We learn by a letter from the Choctaw Nation, that the commissioners, the Secretary of War and General Coffee, appointed by the President of the United States to treat with the Choctaws, have effected their object. The Choctaws have treated ' sold their country. It is said they had no wish to sell, for their first answer to the propositions of the Commissioners was unanimous ' to that effect. They were induced to sell principally by two circumstances. The influence of the laws of Mississippi, and the fear that they would be made severer hereafter if they refused to treat; and a declaration from the Secretary of War to the nation, that if they refused, the agent would be removed and the interpreters dismissed. The principal provisions of the treaty are the following.
They are to receive $400,000 in 20 annual installments -- two years and a half are allowed them after the ratification of the treaty, for evacuating the country -- they are to be aided in the removal, and to be supplied with provision after they arrive -- they are to receive blankets, guns 'c -- forty young men are to be educated by the government for twenty years, and such individuals as choose are permitted to take reserves and remain.
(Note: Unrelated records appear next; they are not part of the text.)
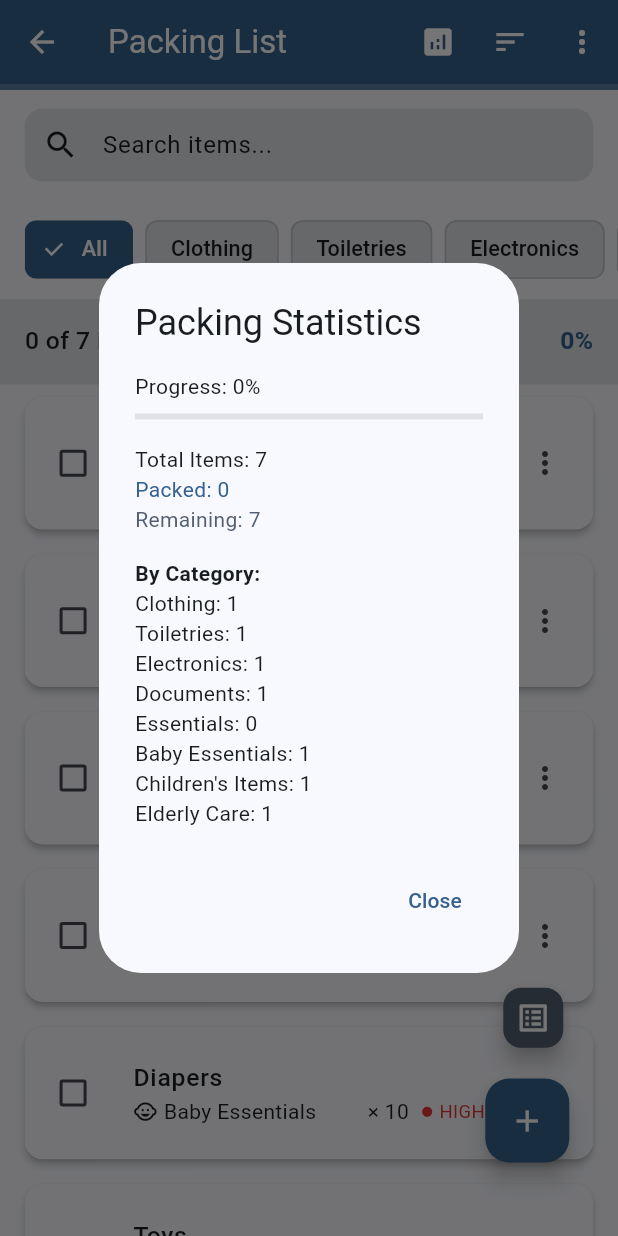
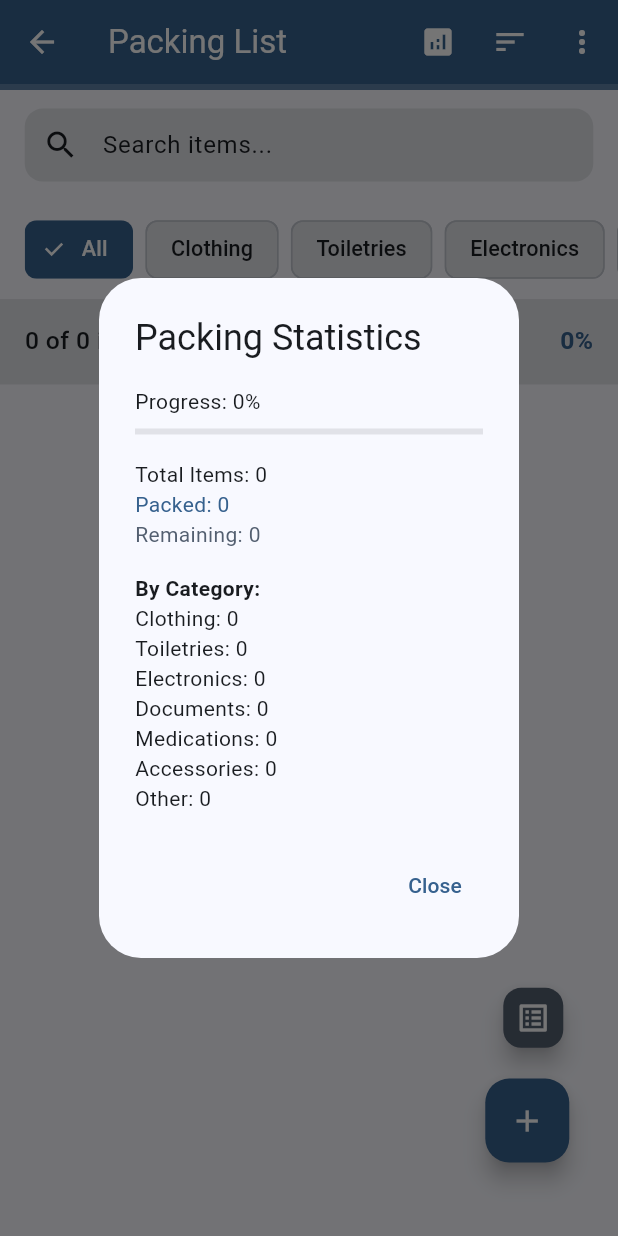
Before and after one commit to Krish5706/Tripx, a Flutter app: the PackingListScreen screen opened directly, after a tap on the "analytics" icon, on a phone screen of 412 x 824 dp. Run offline on Flutter 3.47's test engine with Material 3 defaults, Android fonts, the light colour scheme and no system bars; our stand-ins replace fl_chart, image_picker, shared_preferences, sqflite, sqflite_common_ffi; accounts and stored records are empty.

Commit message:
Packing list Updated

```diff
--- a/lib/screens/trip_details/packing_list.dart
+++ b/lib/screens/trip_details/packing_list.dart
@@ -1,6 +1,6 @@
 import 'dart:async';
-
 import 'package:flutter/material.dart';
+import '../../services/packing_service.dart';
 
 class PackingListScreen extends StatefulWidget {
   const PackingListScreen({super.key});
@@ -16,6 +16,7 @@ class _PackingListScreenState extends State<PackingListScreen>
   final ScrollController _scrollController = ScrollController();
   late TabController _tabController;
 
+  final PackingService _packingService = PackingService();
   List<PackingItem> _allItems = [];
   List<PackingItem> _filteredItems = [];
   String _selectedCategory = 'All';
@@ -25,172 +26,112 @@ class _PackingListScreenState extends State<PackingListScreen>
   bool _showFab = true;
   Timer? _scrollTimer;
 
-  final Map<String, List<Map<String, String>>> _categoryTemplates = {
-    'Clothing': [
-      {'name': 'T-shirts', 'description': 'Casual tops'},
-      {'name': 'Pants/Jeans', 'description': 'Everyday bottoms'},
-      {'name': 'Underwear', 'description': 'Daily essentials'},
-      {'name': 'Socks', 'description': 'Multiple pairs'},
-      {'name': 'Pajamas', 'description': 'Sleepwear'},
-      {'name': 'Jacket/Coat', 'description': 'Weather-appropriate outerwear'},
-      {'name': 'Shoes', 'description': 'Comfortable footwear'},
-      {'name': 'Sandals', 'description': 'Light footwear'},
-      {'name': 'Dress/Formal wear', 'description': 'For special occasions'},
-      {'name': 'Swimwear', 'description': 'For swimming'},
-      {'name': 'Hat/Cap', 'description': 'Sun protection'},
-      {'name': 'Scarf/Gloves', 'description': 'Cold weather gear'},
-    ],
-    'Toiletries': [
-      {'name': 'Toothbrush', 'description': 'Dental hygiene'},
-      {'name': 'Toothpaste', 'description': 'Dental hygiene'},
-      {'name': 'Shampoo', 'description': 'Hair cleaning'},
-      {'name': 'Soap/Body wash', 'description': 'Body cleaning'},
-      {'name': 'Deodorant', 'description': 'Odor protection'},
-      {'name': 'Sunscreen', 'description': 'UV protection'},
-      {'name': 'Medications', 'description': 'Prescription or OTC'},
-      {'name': 'Contact lenses', 'description': 'Vision correction'},
-      {'name': 'Razor', 'description': 'Shaving'},
-      {'name': 'Makeup', 'description': 'Cosmetics'},
-      {'name': 'Hairbrush/Comb', 'description': 'Hair grooming'},
-      {'name': 'Sanitary products', 'description': 'Personal hygiene'},
-    ],
-    'Electronics': [
-      {'name': 'Phone charger', 'description': 'Device charging'},
-      {'name': 'Power bank', 'description': 'Portable power'},
-      {'name': 'Camera', 'description': 'Photography'},
-      {'name': 'Headphones', 'description': 'Audio listening'},
-      {'name': 'Laptop/Tablet', 'description': 'Work/entertainment'},
-      {'name': 'Travel adapter', 'description': 'International plugs'},
-      {'name': 'Cables', 'description': 'Charging/data transfer'},
-      {'name': 'Memory cards', 'description': 'Storage'},
-      {'name': 'Portable speaker', 'description': 'Audio playback'},
-      {'name': 'Smartwatch', 'description': 'Fitness/time tracking'},
-    ],
-    'Documents': [
-      {'name': 'Passport', 'description': 'International travel ID'},
-      {'name': 'ID/Driver\'s license', 'description': 'Personal ID'},
-      {'name': 'Tickets', 'description': 'Travel tickets'},
-      {'name': 'Hotel confirmations', 'description': 'Accommodation proof'},
-      {'name': 'Travel insurance', 'description': 'Trip protection'},
-      {'name': 'Visa', 'description': 'Travel authorization'},
-      {'name': 'Credit cards', 'description': 'Payment method'},
-      {'name': 'Cash', 'description': 'Local currency'},
-      {'name': 'Emergency contacts', 'description': 'Safety contacts'},
-      {'name': 'Itinerary', 'description': 'Travel plan'},
-      {'name': 'Medical records', 'description': 'Health documentation'},
-    ],
-    'Essentials': [
-      {'name': 'Wallet', 'description': 'Money/ID holder'},
-      {'name': 'Keys', 'description': 'Home/car keys'},
-      {'name': 'Sunglasses', 'description': 'Eye protection'},
-      {'name': 'Watch', 'description': 'Timekeeping'},
-      {'name': 'Umbrella', 'description': 'Rain protection'},
-      {'name': 'First aid kit', 'description': 'Basic medical supplies'},
-      {'name': 'Snacks', 'description': 'Quick bites'},
-      {'name': 'Water bottle', 'description': 'Hydration'},
-      {'name': 'Travel pillow', 'description': 'Comfort during travel'},
-      {'name': 'Eye mask', 'description': 'Sleep aid'},
-      {'name': 'Notebook/Pen', 'description': 'For notes'},
-      {'name': 'Reusable bag', 'description': 'Shopping/travel'},
-    ],
-    'Baby Essentials': [
-      {'name': 'Diapers', 'description': 'For newborn hygiene'},
-      {'name': 'Baby wipes', 'description': 'Cleaning wipes'},
-      {'name': 'Formula/Breast pump', 'description': 'Feeding essentials'},
-      {'name': 'Bottles', 'description': 'For feeding'},
-      {'name': 'Pacifier', 'description': 'Soothing item'},
-      {'name': 'Baby clothes', 'description': 'Onesies, socks, hats'},
-      {'name': 'Blankets', 'description': 'Warmth/comfort'},
-      {'name': 'Stroller', 'description': 'Baby transport'},
-      {'name': 'Diaper bag', 'description': 'Storage for baby items'},
-      {'name': 'Baby food', 'description': 'Purees/snacks'},
-      {'name': 'Baby monitor', 'description': 'Safety monitoring'},
-      {'name': 'Teething toys', 'description': 'For teething relief'},
-    ],
-    'Children\'s Items': [
-      {'name': 'Toys', 'description': 'Favorite play items'},
-      {'name': 'Books', 'description': 'Reading material'},
-      {'name': 'School supplies', 'description': 'Pencils, notebooks'},
-      {'name': 'Kids clothing', 'description': 'Age-appropriate clothes'},
-      {'name': 'Snacks', 'description': 'Child-friendly foods'},
-      {'name': 'Water bottle', 'description': 'Kid-sized hydration'},
-      {'name': 'Backpack', 'description': 'For carrying items'},
-      {'name': 'Sunscreen', 'description': 'Child-safe UV protection'},
-      {'name': 'Hat', 'description': 'Sun protection'},
-      {'name': 'Comfort item', 'description': 'Stuffed animal/blanket'},
-      {'name': 'Activity book', 'description': 'Puzzles/games'},
-    ],
-    'Elderly Care': [
-      {'name': 'Medications', 'description': 'Prescription drugs'},
-      {'name': 'Mobility aid', 'description': 'Cane/walker'},
-      {'name': 'Hearing aid', 'description': 'Hearing support'},
-      {'name': 'Glasses', 'description': 'Vision correction'},
-      {'name': 'Medical alert device', 'description': 'Emergency alert'},
-      {'name': 'Comfortable shoes', 'description': 'Non-slip footwear'},
-      {'name': 'Incontinence products', 'description': 'Hygiene needs'},
-      {'name': 'Pill organizer', 'description': 'Medication management'},
-      {'name': 'Warm clothing', 'description': 'Layered clothing'},
-      {'name': 'Blood pressure monitor', 'description': 'Health monitoring'},
-      {'name': 'Thermos', 'description': 'Hot/cold drinks'},
-    ],
-  };
-
+  // Category definitions for filtering
   final List<String> _categories = [
     'All',
     'Clothing',
     'Toiletries',
     'Electronics',
     'Documents',
-    'Essentials',
-    'Baby Essentials',
-    'Children\'s Items',
-    'Elderly Care',
+    'Medications',
+    'Accessories',
+    'Other',
   ];
+
+  // Template items organized by category
+  final Map<String, List<Map<String, String>>> _categoryTemplates = {
+    'Clothing': [
+      {'name': 'T-shirts', 'description': 'Essential tops for your trip'},
+      {'name': 'Pants', 'description': 'Comfortable bottoms'},
+      {'name': 'Underwear', 'description': 'Daily essentials'},
+      {'name': 'Socks', 'description': 'Keep your feet comfortable'},
+      {'name': 'Shoes', 'description': 'Footwear for different activities'},
+      {'name': 'Jacket', 'description': 'For cooler weather or air travel'},
+      {'name': 'Pajamas', 'description': 'Comfortable sleepwear'},
+      {'name': 'Swimwear', 'description': 'For beach or pool activities'},
+    ],
+    'Toiletries': [
+      {'name': 'Toothbrush', 'description': 'Dental hygiene'},
+      {'name': 'Toothpaste', 'description': 'Dental care'},
+      {'name': 'Shampoo', 'description': 'Hair care'},
+      {'name': 'Soap', 'description': 'Body wash'},
+      {'name': 'Deodorant', 'description': 'Personal hygiene'},
+      {'name': 'Razor', 'description': 'Shaving needs'},
+      {'name': 'Towel', 'description': 'For drying off'},
+    ],
+    'Electronics': [
+      {'name': 'Phone', 'description': 'Communication device'},
+      {'name': 'Charger', 'description': 'Power adapter for your phone'},
+      {'name': 'Power bank', 'description': 'Portable charging device'},
+      {'name': 'Camera', 'description': 'For capturing memories'},
+      {'name': 'Laptop', 'description': 'Work or entertainment device'},
+      {'name': 'Headphones', 'description': 'Audio entertainment'},
+    ],
+    'Documents': [
+      {'name': 'Passport', 'description': 'Travel document'},
+      {'name': 'Visa', 'description': 'Entry permit'},
+      {'name': 'Travel insurance', 'description': 'Protection during travel'},
+      {'name': 'Flight tickets', 'description': 'Boarding passes and itinerary'},
+      {'name': 'Hotel reservations', 'description': 'Accommodation confirmations'},
+      {'name': 'Driver license', 'description': 'Identification'},
+    ],
+    'Medications': [
+      {'name': 'Prescriptions', 'description': 'Regular medications'},
+      {'name': 'Pain relievers', 'description': 'Headache or body pain relief'},
+      {'name': 'Allergy medication', 'description': 'For allergic reactions'},
+      {'name': 'First aid kit', 'description': 'Basic medical supplies'},
+    ],
+    'Accessories': [
+      {'name': 'Sunglasses', 'description': 'Eye protection'},
+      {'name': 'Hat', 'description': 'Sun protection'},
+      {'name': 'Backpack', 'description': 'Carry your items'},
+      {'name': 'Wallet', 'description': 'Money and cards holder'},
+      {'name': 'Watch', 'description': 'Timekeeping accessory'},
+    ],
+  };
+
+  // Default user ID - in a real app, this would come from authentication
+  final int _userId = 1;
+  final int? _tripId = null; // Can be set based on selected trip
 
   @override
   void initState() {
     super.initState();
     _tabController = TabController(length: 2, vsync: this);
-    _initializeWithSampleData();
-    _filteredItems = List.from(_allItems);
+    _initializePackingData();
     _searchController.addListener(_filterItems);
 
     // Add scroll listener to control FAB visibility
     _scrollController.addListener(_onScroll);
   }
 
-  void _initializeWithSampleData() {
-    _allItems = [
-      PackingItem(
-        name: 'Passport',
-        category: 'Documents',
-        priority: Priority.high,
+  Future<void> _initializePackingData() async {
+    try {
+      // Initialize loading state
+
+      // Initialize the database tables
+      await _packingService.initializePackingTables();
+
+      // Load existing packing items for the user
+      final items = await _packingService.getPackingItems(_userId, tripId: _tripId);
+
+      if (mounted) {
+        setState(() {
+          _allItems = items;
+        });
+        _filterItems();
+      }
+    } catch (e) {
+      if (mounted) {
+        // Handle loading error
+        ScaffoldMessenger.of(context).showSnackBar(
+          SnackBar(
+            content: Text('Failed to load packing items: $e'),
+            backgroundColor: Colors.red,
           ),
-      PackingItem(
-        name: 'Phone charger',
-        category: 'Electronics',
-        priority: Priority.medium,
-      ),
-      PackingItem(name: 'T-shirts', category: 'Clothing', quantity: 3),
-      PackingItem(
-        name: 'Sunscreen',
-        category: 'Toiletries',
-        priority: Priority.medium,
-      ),
-      PackingItem(
-        name: 'Diapers',
-        category: 'Baby Essentials',
-        quantity: 10,
-        priority: Priority.high,
-      ),
-      PackingItem(name: 'Toys', category: 'Children\'s Items', quantity: 2),
-      PackingItem(
-        name: 'Medications',
-        category: 'Elderly Care',
-        priority: Priority.high,
-      ),
-    ];
-    _filterItems();
+        );
+      }
+    }
   }
 
   @override
@@ -209,12 +150,12 @@ class _PackingListScreenState extends State<PackingListScreen>
     );
   }
 
-  void _addItem(
+  Future<void> _addItem(
     String name,
     String category, {
     int quantity = 1,
     Priority priority = Priority.medium,
-  }) {
+  }) async {
     if (name.trim().isEmpty) {
       ScaffoldMessenger.of(context).showSnackBar(
         SnackBar(
@@ -239,15 +180,22 @@ class _PackingListScreenState extends State<PackingListScreen>
       return;
     }
 
-    setState(() {
-      _allItems.add(
-        PackingItem(
+    try {
+      final newItem = PackingItem(
         name: name.trim(),
         category: category,
         quantity: quantity.clamp(1, 99),
         priority: priority,
-        ),
+        userId: _userId,
+        tripId: _tripId,
       );
+
+      final itemId = await _packingService.addPackingItem(newItem);
+
+      if (itemId != null && mounted) {
+        final itemWithId = newItem.copyWith(id: itemId);
+        setState(() {
+          _allItems.add(itemWithId);
           _filterItems();
         });
         _itemController.clear();
@@ -260,14 +208,25 @@ class _PackingListScreenState extends State<PackingListScreen>
           ),
         );
       }
+    } catch (e) {
+      if (mounted) {
+        ScaffoldMessenger.of(context).showSnackBar(
+          SnackBar(
+            content: Text('Failed to add item: $e'),
+            backgroundColor: Colors.red,
+          ),
+        );
+      }
+    }
+  }
 
-  void _editItem(
+  Future<void> _editItem(
     int index,
     String name,
     String category,
     int quantity,
     Priority priority,
-  ) {
+  ) async {
     if (name.trim().isEmpty) {
       ScaffoldMessenger.of(context).showSnackBar(
         SnackBar(
@@ -293,11 +252,24 @@ class _PackingListScreenState extends State<PackingListScreen>
       return;
     }
 
+    try {
+      final updatedItem = _filteredItems[index].copyWith(
+        name: name.trim(),
+        category: category,
+        quantity: quantity.clamp(1, 99),
+        priority: priority,
+      );
+
+      final success = await _packingService.updatePackingItem(updatedItem);
+
+      if (success && mounted) {
         setState(() {
-      _filteredItems[index].name = name.trim();
-      _filteredItems[index].category = category;
-      _filteredItems[index].quantity = quantity.clamp(1, 99);
-      _filteredItems[index].priority = priority;
+          _filteredItems[index] = updatedItem;
+          // Update in _allItems as well
+          final allIndex = _allItems.indexWhere((item) => item.id == updatedItem.id);
+          if (allIndex != -1) {
+            _allItems[allIndex] = updatedItem;
+          }
           _filterItems();
         });
         ScaffoldMessenger.of(context).showSnackBar(
@@ -309,20 +281,61 @@ class _PackingListScreenState extends State<PackingListScreen>
           ),
         );
       }
+    } catch (e) {
+      if (mounted) {
+        ScaffoldMessenger.of(context).showSnackBar(
+          SnackBar(
+            content: Text('Failed to update item: $e'),
+            backgroundColor: Colors.red,
+          ),
+        );
+      }
+    }
+  }
 
-  void _toggleItemPacked(int index) {
+  Future<void> _toggleItemPacked(int index) async {
+    try {
+      final updatedItem = _filteredItems[index].copyWith(
+        isPacked: !_filteredItems[index].isPacked,
+      );
+
+      final success = await _packingService.updatePackingItem(updatedItem);
+
+      if (success && mounted) {
         setState(() {
-      _filteredItems[index].isPacked = !_filteredItems[index].isPacked;
+          _filteredItems[index] = updatedItem;
+          // Update in _allItems as well
+          final allIndex = _allItems.indexWhere((item) => item.id == updatedItem.id);
+          if (allIndex != -1) {
+            _allItems[allIndex] = updatedItem;
+          }
         });
       }
+    } catch (e) {
+      if (mounted) {
+        ScaffoldMessenger.of(context).showSnackBar(
+          SnackBar(
+            content: Text('Failed to update item: $e'),
+            backgroundColor: Colors.red,
+          ),
+        );
+      }
+    }
+  }
 
-  void _deleteItem(int index) {
+  Future<void> _deleteItem(int index) async {
     String itemName = _filteredItems[index].name;
     PackingItem itemToDelete = _filteredItems[index];
+
+    try {
+      final success = await _packingService.deletePackingItem(itemToDelete.id!, _userId);
+
+      if (success && mounted) {
         setState(() {
           _allItems.remove(itemToDelete);
           _filterItems();
         });
+
         ScaffoldMessenger.of(context).showSnackBar(
           SnackBar(
             content: Text(
@@ -332,15 +345,40 @@ class _PackingListScreenState extends State<PackingListScreen>
             action: SnackBarAction(
               label: 'Undo',
               textColor: Theme.of(context).colorScheme.primary,
-          onPressed: () {
+              onPressed: () async {
+                try {
+                  final newId = await _packingService.addPackingItem(itemToDelete.copyWith(id: null));
+                  if (newId != null && mounted) {
                     setState(() {
-              _allItems.add(itemToDelete);
+                      _allItems.add(itemToDelete.copyWith(id: newId));
                       _filterItems();
                     });
+                  }
+                } catch (e) {
+                  if (mounted) {
+                    ScaffoldMessenger.of(context).showSnackBar(
+                      SnackBar(
+                        content: Text('Failed to restore item: $e'),
+                        backgroundColor: Colors.red,
+                      ),
+                    );
+                  }
+                }
               },
             ),
           ),
         );
+      }
+    } catch (e) {
+      if (mounted) {
+        ScaffoldMessenger.of(context).showSnackBar(
+          SnackBar(
+            content: Text('Failed to delete item: $e'),
+            backgroundColor: Colors.red,
+          ),
+        );
+      }
+    }
   }
 
   void _filterItems() {
@@ -1289,22 +1327,3 @@ class _PackingListScreenState extends State<PackingListScreen>
       );
     }
 }
-
-enum Priority { low, medium, high }
-
-class PackingItem {
-  String name;
-  String category;
-  bool isPacked;
-  int quantity;
-  Priority priority;
-  DateTime createdAt;
-
-  PackingItem({
-    required this.name,
-    required this.category,
-    this.isPacked = false,
-    this.quantity = 1,
-    this.priority = Priority.medium,
-  }) : createdAt = DateTime.now();
-}
```
Lines whose indentation alone changed are shown as unchanged.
So the long agony with the Choctaws is over. We wish them well -- they have a right to take such steps as they think proper.